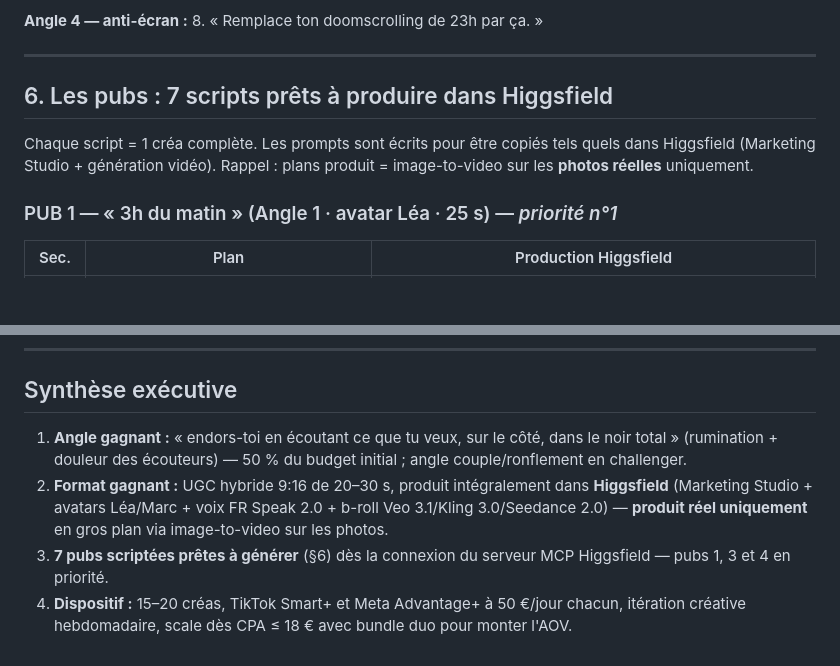
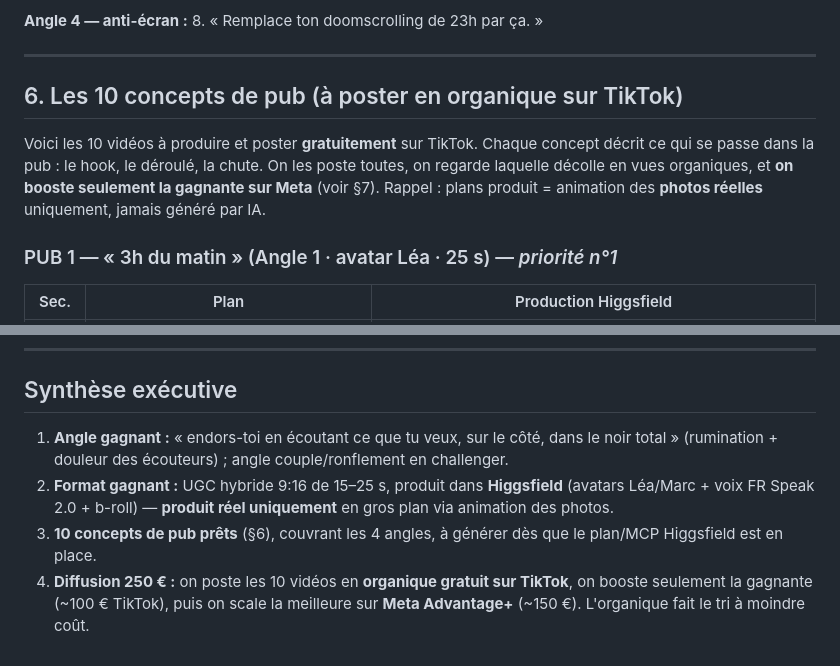
Before and after one commit to mamanjolane-blip/AuraFlow, a Markdown page: NOCTURNA_STRATEGIE_PUB.md, 2 parts joined by grey strips. Drawn GitHub-style; blank space fills up the shorter version.

```diff
--- a/NOCTURNA_STRATEGIE_PUB.md
+++ b/NOCTURNA_STRATEGIE_PUB.md
@@ -125,9 +125,9 @@ Higgsfield est notre outil unique de production (connexion via leur serveur MCP
 
 ---
 
-## 6. Les pubs : 7 scripts prêts à produire dans Higgsfield
+## 6. Les 10 concepts de pub (à poster en organique sur TikTok)
 
-Chaque script = 1 créa complète. Les prompts sont écrits pour être copiés tels quels dans Higgsfield (Marketing Studio + génération vidéo). Rappel : plans produit = image-to-video sur les **photos réelles** uniquement.
+Voici les 10 vidéos à produire et poster **gratuitement** sur TikTok. Chaque concept décrit ce qui se passe dans la pub : le hook, le déroulé, la chute. On les poste toutes, on regarde laquelle décolle en vues organiques, et **on booste seulement la gagnante sur Meta** (voir §7). Rappel : plans produit = animation des **photos réelles** uniquement, jamais généré par IA.
 
 ### PUB 1 — « 3h du matin » (Angle 1 · avatar Léa · 25 s) — *priorité n°1*
 
@@ -200,7 +216,7 @@ Hook : « Le seul truc que je mets dans mon bagage cabine avant mon passeport.
 
 ## Synthèse exécutive
 
-1. **Angle gagnant :** « endors-toi en écoutant ce que tu veux, sur le côté, dans le noir total » (rumination + douleur des écouteurs) — 50 % du budget initial ; angle couple/ronflement en challenger.
-2. **Format gagnant :** UGC hybride 9:16 de 20–30 s, produit intégralement dans **Higgsfield** (Marketing Studio + avatars Léa/Marc + voix FR Speak 2.0 + b-roll Veo 3.1/Kling 3.0/Seedance 2.0) — **produit réel uniquement** en gros plan via image-to-video sur les photos.
-3. **7 pubs scriptées prêtes à générer** (§6) dès la connexion du serveur MCP Higgsfield — pubs 1, 3 et 4 en priorité.
-4. **Dispositif :** 15–20 créas, TikTok Smart+ et Meta Advantage+ à 50 €/jour chacun, itération créative hebdomadaire, scale dès CPA ≤ 18 € avec bundle duo pour monter l'AOV.
+1. **Angle gagnant :** « endors-toi en écoutant ce que tu veux, sur le côté, dans le noir total » (rumination + douleur des écouteurs) ; angle couple/ronflement en challenger.
+2. **Format gagnant :** UGC hybride 9:16 de 15–25 s, produit dans **Higgsfield** (avatars Léa/Marc + voix FR Speak 2.0 + b-roll) — **produit réel uniquement** en gros plan via animation des photos.
+3. **10 concepts de pub prêts** (§6), couvrant les 4 angles, à générer dès que le plan/MCP Higgsfield est en place.
+4. **Diffusion 250 € :** on poste les 10 vidéos en **organique gratuit sur TikTok**, on booste seulement la gagnante (~100 € TikTok), puis on scale la meilleure sur **Meta Advantage+** (~150 €). L'organique fait le tri à moindre coût.
```
Also changed, not shown: other parts of NOCTURNA_STRATEGIE_PUB.md (+36 -20 lines).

- - -

> [What this task involves]:
Return, from the material above, every line with the word "Rappel".

> [Exercise output]:
-Chaque script = 1 créa complète. Les prompts sont écrits pour être copiés tels quels dans Higgsfield (Marketing Studio + génération vidéo). Rappel : plans produit = image-to-video sur les **photos réelles** uniquement.
+Voici les 10 vidéos à produire et poster **gratuitement** sur TikTok. Chaque concept décrit ce qui se passe dans la pub : le hook, le déroulé, la chute. On les poste toutes, on regarde laquelle décolle en vues organiques, et **on booste seulement la gagnante sur Meta** (voir §7). Rappel : plans produit = animation des **photos réelles** uniquement, jamais généré par IA.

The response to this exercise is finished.